One of the latest trends in viruses is a strain of malware, which has come to be known as ransomware. When your computer gets infected with ransomware, files are encrypted and become unusable, at which point, a demand for money is made in order for the computer's files to be returned to a usable state.
Such malware spread through computers with old versions of Windows in UK hospitals, FedEx and other businesses around the world on Friday, encrypting the files and rendering the affected computer unusable. WannaCry affected around 75,000 computers and demanded a $300 ransom to unlock each one.
On Monday’s “The Morning Blaze with Doc Thompson,” Doc Thompson and Kal Elsebai talked about the Microsoft patch for the issue and the malware “kill switch,” which was discovered by a 22-year-old.
The malware was able to spread because the businesses were either running an old version of Windows or still running Windows XP, which is no longer supported by Microsoft. The company is taking the “highly unusual” step of providing fixes for Windows XP, Windows 8 and Windows Server 2003.

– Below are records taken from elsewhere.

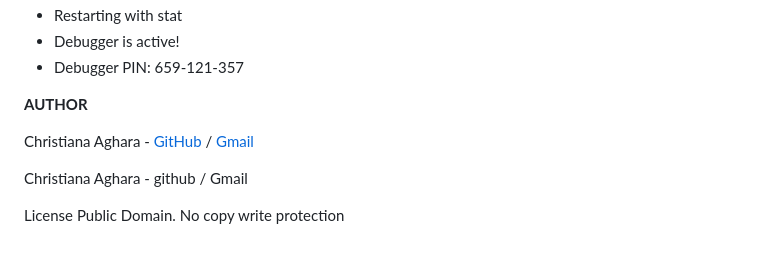
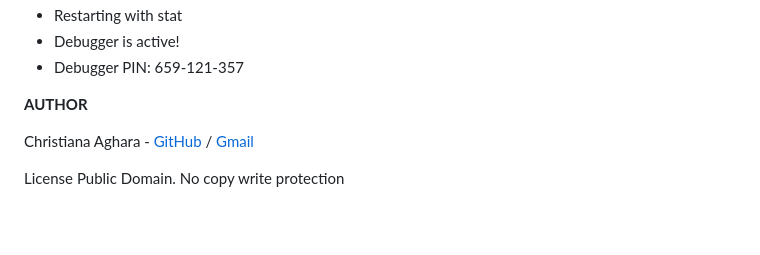
Before and after one commit to Obianuju23/MINALEX, a Markdown page: README.md, the part around the change. Rendered like a GitHub page; blank space fills up the shorter version.

Commit message:
updated my readme file

```diff
--- a/README.md
+++ b/README.md
@@ -142,7 +142,5 @@ Press CTRL+C to quit
 
 Christiana Aghara - [GitHub](https://github.com/Obianuju23) / [Gmail](mailto:obianujunmoh@gmail.com)
 
-Christiana Aghara - github / Gmail
-
 License
 Public Domain. No copy write protection
```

Hospitals in the U.K. temporarily shut down their IT systems, canceling appointments and telling people not to visit unless it was a true emergency.
Experts working with investigators told The Guardian that the malware raised around $20,000 for the criminals behind the ransom scheme. The kill switch, which seems to have ended the attack, was discovered thanks to some investigation into the malware’s domain. An anonymous researcher who tweets under @MalwareTechBlog purchased the long nonsensical unregistered domain the malware made requests to, spending just $10.69 to make the domain live and stop the malware from spreading.